At 15:00 minutes, I say, "If you listen to how the conversation is framed, you would think there are only two possible ways to think about it - either 'no guns for no people' or 'all guns for all people.' That’s the way our 'national conversation' has been discussed. But it is just not true! It isn’t reality!"
I also published a blog post with the full text of that sermon - Click this.
In that sermon last October I posed the following question: "Who is framing the conversation that way? Maybe that’s where we need to spend some time and energy. Who benefits from keeping us at each other’s throats over issues that aren’t really issues in the first place? That is where the power resides, after all. And they stay hidden, under the surface, in the shadows."
Now, I am not claiming any kind of prophetic insight, but there is a resonance that cannot be ignored.
And of course, the more important point to make here is this - We have to get smarter.
When it comes to discussion and debate about public policy, there will naturally be disagreement on what is the best way forward. But we cannot allow the hidden powerful elite to define the conversation for us. That has to stop.
We have to get smarter about how we speak with one another about contentious issues.
We have to get smarter about who is truly holding the power in our nation, and what is actually at stake here.
We have to get smarter about fixing the gun crisis in America.
We have to get smarter about what the vast majority of us believe are the core values of our nation.
I started this blog (oh so many) years ago with the premise that "The Conversation Matters," an idea I flat-out stole from the title of a book by Hal Knight and Don Saliers. I still believe that. The conversation matters. HOW we talk to each other is just as important as what we say.
And we are failing miserably at HOW we are talking to each other. That is, if we are talking to each other at all. We seemed to have recused ourselves from any responsibility for framing the conversation, and are just allowing that work to be done for us, by strangers we will never meet.

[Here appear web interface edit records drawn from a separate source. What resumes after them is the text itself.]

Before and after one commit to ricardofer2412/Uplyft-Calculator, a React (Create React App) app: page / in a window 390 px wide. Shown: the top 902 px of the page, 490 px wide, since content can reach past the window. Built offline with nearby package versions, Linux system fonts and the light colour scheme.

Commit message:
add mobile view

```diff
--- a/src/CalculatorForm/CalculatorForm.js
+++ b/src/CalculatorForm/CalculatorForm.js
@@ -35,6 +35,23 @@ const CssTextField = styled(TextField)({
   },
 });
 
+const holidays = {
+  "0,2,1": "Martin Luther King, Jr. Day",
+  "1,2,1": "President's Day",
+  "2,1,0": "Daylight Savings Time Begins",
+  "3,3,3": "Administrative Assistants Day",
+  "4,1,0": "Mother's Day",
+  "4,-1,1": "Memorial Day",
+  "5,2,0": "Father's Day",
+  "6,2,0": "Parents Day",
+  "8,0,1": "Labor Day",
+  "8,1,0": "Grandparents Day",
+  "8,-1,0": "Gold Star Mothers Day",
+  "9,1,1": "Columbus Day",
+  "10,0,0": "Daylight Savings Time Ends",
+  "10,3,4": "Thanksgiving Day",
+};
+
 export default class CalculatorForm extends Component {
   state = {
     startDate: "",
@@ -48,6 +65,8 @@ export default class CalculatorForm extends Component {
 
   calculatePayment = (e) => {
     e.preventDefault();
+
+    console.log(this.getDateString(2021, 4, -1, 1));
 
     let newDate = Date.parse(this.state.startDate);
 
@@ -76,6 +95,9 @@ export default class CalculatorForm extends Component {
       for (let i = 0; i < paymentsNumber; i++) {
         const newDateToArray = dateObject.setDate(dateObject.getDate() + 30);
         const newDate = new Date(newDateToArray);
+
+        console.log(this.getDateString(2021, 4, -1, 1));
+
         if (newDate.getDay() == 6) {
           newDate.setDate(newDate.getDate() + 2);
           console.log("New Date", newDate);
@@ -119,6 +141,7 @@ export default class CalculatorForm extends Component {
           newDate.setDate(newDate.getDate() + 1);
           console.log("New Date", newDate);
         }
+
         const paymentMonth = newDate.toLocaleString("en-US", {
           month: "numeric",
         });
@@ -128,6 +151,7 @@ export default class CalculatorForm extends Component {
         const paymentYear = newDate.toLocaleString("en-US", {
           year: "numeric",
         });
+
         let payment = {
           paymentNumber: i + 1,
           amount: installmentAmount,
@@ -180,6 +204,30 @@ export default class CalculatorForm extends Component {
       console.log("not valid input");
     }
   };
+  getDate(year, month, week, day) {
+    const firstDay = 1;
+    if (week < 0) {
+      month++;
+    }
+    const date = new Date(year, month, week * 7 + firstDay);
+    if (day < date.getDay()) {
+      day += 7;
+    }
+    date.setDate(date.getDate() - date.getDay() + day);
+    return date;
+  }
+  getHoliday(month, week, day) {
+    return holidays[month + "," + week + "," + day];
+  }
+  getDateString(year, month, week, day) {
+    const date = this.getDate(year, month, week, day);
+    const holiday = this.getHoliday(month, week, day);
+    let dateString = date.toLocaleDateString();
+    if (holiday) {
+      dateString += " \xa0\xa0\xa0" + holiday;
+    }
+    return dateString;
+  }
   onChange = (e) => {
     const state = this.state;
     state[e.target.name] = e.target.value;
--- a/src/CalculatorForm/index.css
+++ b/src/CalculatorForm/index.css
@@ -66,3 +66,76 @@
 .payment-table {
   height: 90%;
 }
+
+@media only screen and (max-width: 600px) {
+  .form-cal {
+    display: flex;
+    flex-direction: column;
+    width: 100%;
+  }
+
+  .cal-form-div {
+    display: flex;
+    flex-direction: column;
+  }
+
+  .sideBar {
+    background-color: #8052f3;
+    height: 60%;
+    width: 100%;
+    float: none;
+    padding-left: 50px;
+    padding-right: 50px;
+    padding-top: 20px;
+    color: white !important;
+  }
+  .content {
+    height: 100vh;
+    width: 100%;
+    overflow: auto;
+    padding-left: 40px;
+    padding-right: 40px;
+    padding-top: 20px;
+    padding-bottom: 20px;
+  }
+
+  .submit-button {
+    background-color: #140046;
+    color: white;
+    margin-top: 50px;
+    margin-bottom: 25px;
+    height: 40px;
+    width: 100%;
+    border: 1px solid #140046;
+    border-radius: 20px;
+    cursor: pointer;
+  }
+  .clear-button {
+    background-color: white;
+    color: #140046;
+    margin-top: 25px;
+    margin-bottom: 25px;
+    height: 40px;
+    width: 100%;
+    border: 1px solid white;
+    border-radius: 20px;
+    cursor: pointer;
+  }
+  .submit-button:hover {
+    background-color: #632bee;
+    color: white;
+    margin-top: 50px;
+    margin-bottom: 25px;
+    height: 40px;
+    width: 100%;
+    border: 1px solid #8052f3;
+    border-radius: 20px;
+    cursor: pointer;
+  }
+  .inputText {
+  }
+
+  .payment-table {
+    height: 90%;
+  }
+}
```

Honesty, integrity, humility, and compassion are in short supply these days - they have been stolen from us. It's time to take them back. We have to get smarter.